Deep in the sub tropical forests of the Khasi Hills the tribes people have been "Growing" bridges for hundreds of years.
Meghalya "The abode of clouds" or as it is also known "The wettest place on earth" A small state in the north east of India, boardering Bangladesh. Its high plateaus and waterfalls, descending into sub tropical forests, inundating Bangladesh's vast flat plains.
In 1861 Cherrapunji recorded nearly 23 metres in one years. Nowadays the village nearby, Mawsynram holds the record for " The wettest place on earth" with an annual average rainfall of 12 metres a year.
For hundreds of years the Khasi tribes have been living and working in harmony with nature, creating bridges to connect their tribes with the materials nature provides.
The Ariel roots of the rubber tree, with guidance, create living, growing bridges.
Using the straight hollowed out trunks of the betel nut tree, to trail and guide the roots to the other side, vines to hold in place, crafting, weaving and knotting, placing stones to strengthen and distribute the weight. this process can take up to 20 years or more of dedication, ensuring the future generations safe passage across the raging torrents of the monsoon rivers.
Every year getting bigger and stronger.........Eco construction at its best.
Now with increasing interest from the outside world focusing on these unique bridges, tourism is starting to have an impact. Many of the bridges are incorporating the use of cables, barbed wire and bamboo.
With the heavier stream of human traffic wearing hiking boots, taking a toll on these living structures, there is a need to protect them. with access roads being cut into pristine forests to allow coach loads of tourists to get closer to these remote bridges, the bio diversity will also be effected.
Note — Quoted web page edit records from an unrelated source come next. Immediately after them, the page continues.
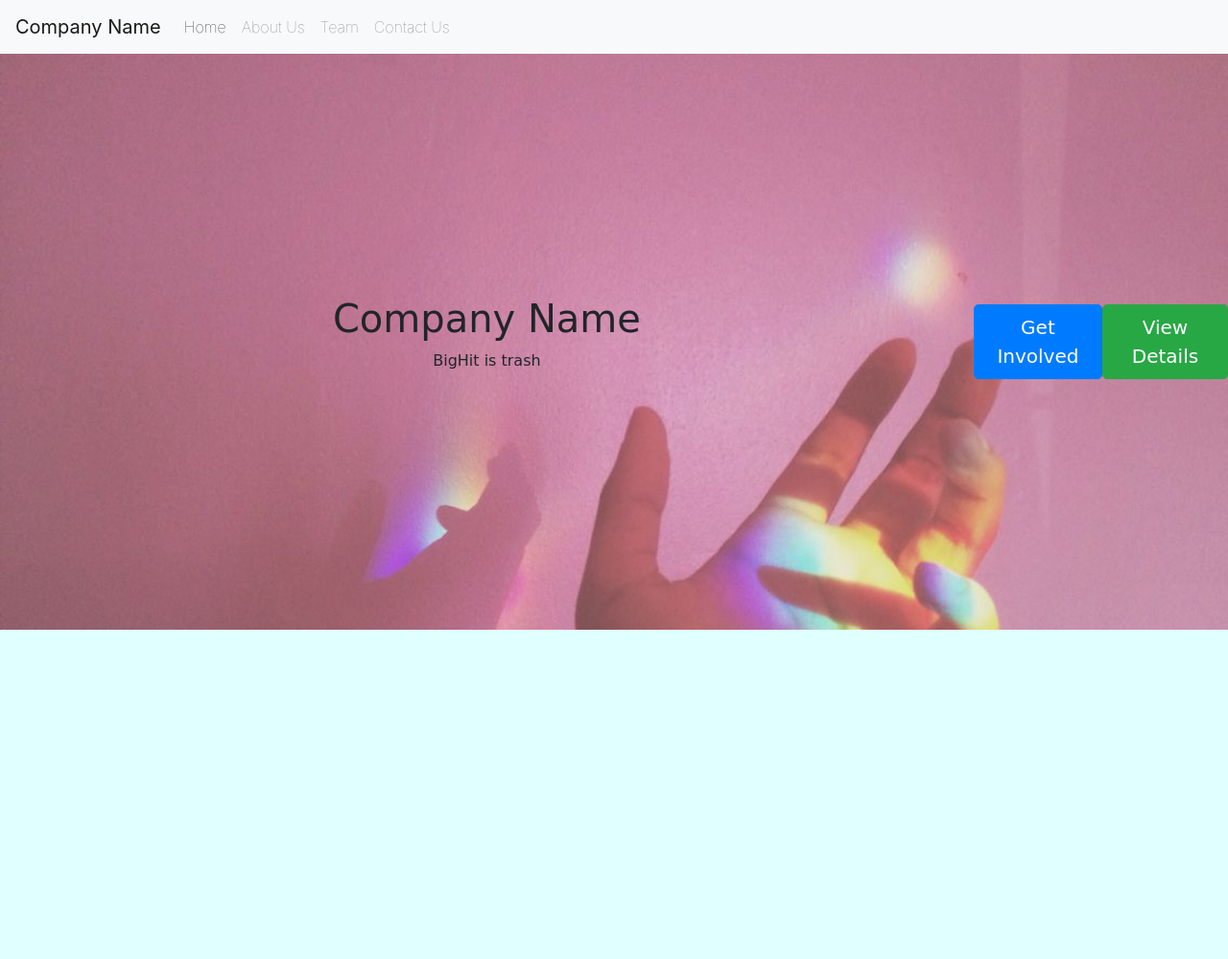
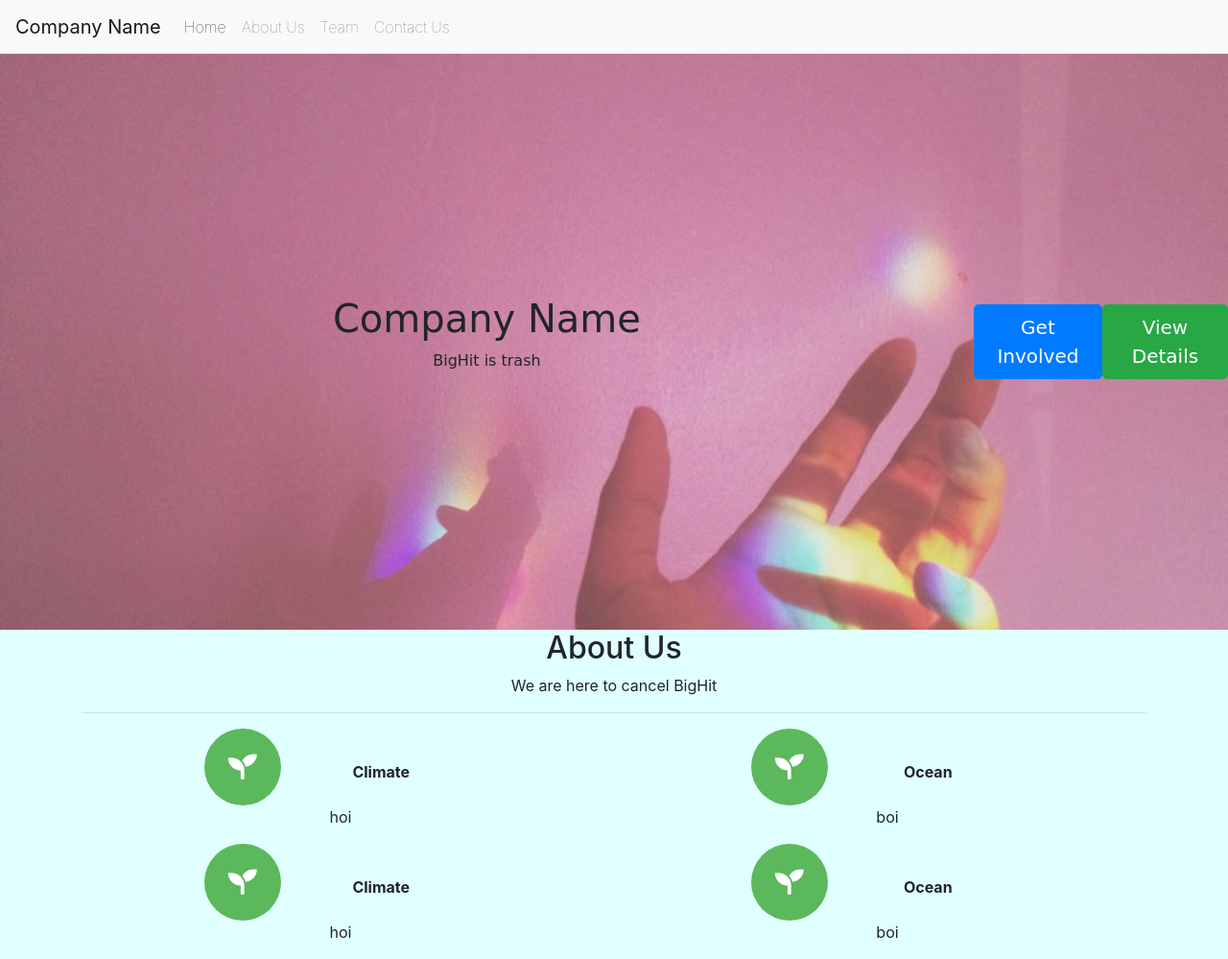
Before and after one commit to LeslieHunter/project1, a plain HTML site: page index.html in a window 1280 px wide. Shown: the whole page at 96% size. Before the commit the page ends 800 px from the top, so only its background shows below. Drawn offline with nearby package versions, Linux system fonts and the light colour scheme; a web font is replaced by a local one.

Commit message:
new about us section

```diff
--- a/index.html
+++ b/index.html
@@ -4,7 +4,10 @@
      <title>Boilerplate Snippet</title>
      <link rel="stylesheet" href="https://stackpath.bootstrapcdn.com/bootstrap/4.3.1/css/bootstrap.min.css" integrity="sha384-ggOyR0iXCbMQv3Xipma34MD+dH/1fQ784/j6cY/iJTQUOhcWr7x9JvoRxT2MZw1T" crossorigin="anonymous">
      <link rel="stylesheet" type="text/css" href="style.css">
+     <!-- Font --------------------------------- -->
      <link href="https://fonts.googleapis.com/css?family=Herr+Von+Muellerhoff" rel="stylesheet">
+    <!-- Font Awsome --------------------------- -->
+    <link rel="stylesheet" href="https://use.fontawesome.com/releases/v5.7.2/css/all.css" integrity="sha384-fnmOCqbTlWIlj8LyTjo7mOUStjsKC4pOpQbqyi7RrhN7udi9RwhKkMHpvLbHG9Sr" crossorigin="anonymous">
     </head>
     <body>
         <!-- nav bar ----------------------------- -->
@@ -23,6 +26,7 @@
   </div>
 </nav>
         <!-- end nav bar ----------------------------- -->
+
         <!-- Header ---------------------------------- -->
         <header class="d-flex align-items-center">
             <div class="container">
@@ -33,6 +37,41 @@
             <button class="btn btn-lg btn-success">View Details</button>
         </header>
         <!-- end header ------------------------------ -->
+
+        <!-- about us -------------------------------- -->
+        <section class="aboutus container">
+            <h2>About Us</h2>
+            <p>We are here to cancel BigHit</p>
+            <hr>
+            <!-- grids ------------------------------ -->
+            <!-- first row -->
+            <div class="row">
+                <div class="col-md-6">
+                    <i class="fas fa-seedling"></i>
+                    <span><strong>Climate</strong></span>
+                    <p>hoi</p>
+                </div>
+                 <div class="col-md-6">
+                     <i class="fas fa-seedling"></i>
+                    <span><strong>Ocean</strong></span>
+                    <p>boi</p>
+            </div>
+            </div>
+            <!-- second row -->
+             <div class="row">
+                <div class="col-md-6">
+                    <i class="fas fa-seedling"></i>
+                    <span><strong>Climate</strong></span>
+                    <p>hoi</p>
+                </div>
+                 <div class="col-md-6">
+                     <i class="fas fa-seedling"></i>
+                    <span><strong>Ocean</strong></span>
+                    <p>boi</p>
+            </div>
+            </div>
+        </section>
+        <!-- end about us ---------------------------- -->
        <script src="https://code.jquery.com/jquery-3.3.1.slim.min.js" integrity="sha384-q8i/X+965DzO0rT7abK41JStQIAqVgRVzpbzo5smXKp4YfRvH+8abtTE1Pi6jizo" crossorigin="anonymous"></script>
        <script src="https://cdnjs.cloudflare.com/ajax/libs/popper.js/1.14.7/umd/popper.min.js" integrity="sha384-UO2eT0CpHqdSJQ6hJty5KVphtPhzWj9WO1clHTMGa3JDZwrnQq4sF86dIHNDz0W1" crossorigin="anonymous"></script>
        <script src="https://stackpath.bootstrapcdn.com/bootstrap/4.3.1/js/bootstrap.min.js" integrity="sha384-JjSmVgyd0p3pXB1rRibZUAYoIIy6OrQ6VrjIEaFf/nJGzIxFDsf4x0xIM+B07jRM" crossorigin="anonymous"></script>
--- a/style.css
+++ b/style.css
@@ -17,5 +17,28 @@ header{
     background-size: cover;
     text-align:center;
     font-family: 'Herr Von Muellerhoff', cursive;
+}
 
+.aboutus {
+    text-align: center;
 }
+
+.aboutus i{
+    font-size:30px;
+    padding: 25px 20px;
+
+    /*change the color*/
+    color: #fff;
+    background-color: #5cb85c;
+
+    /*resize and shape*/
+    width: 80px;
+    height: 80px;
+
+    border-radius: 50%
+}
+
+.aboutus span{
+    width: 200px;
+    display: inline-block;
+}
```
The Khasi peoples economic situation will improve but at what cost?
I spent a month in this area, hitch hiking and then trekking through the rain to these remote and enchanting bridges.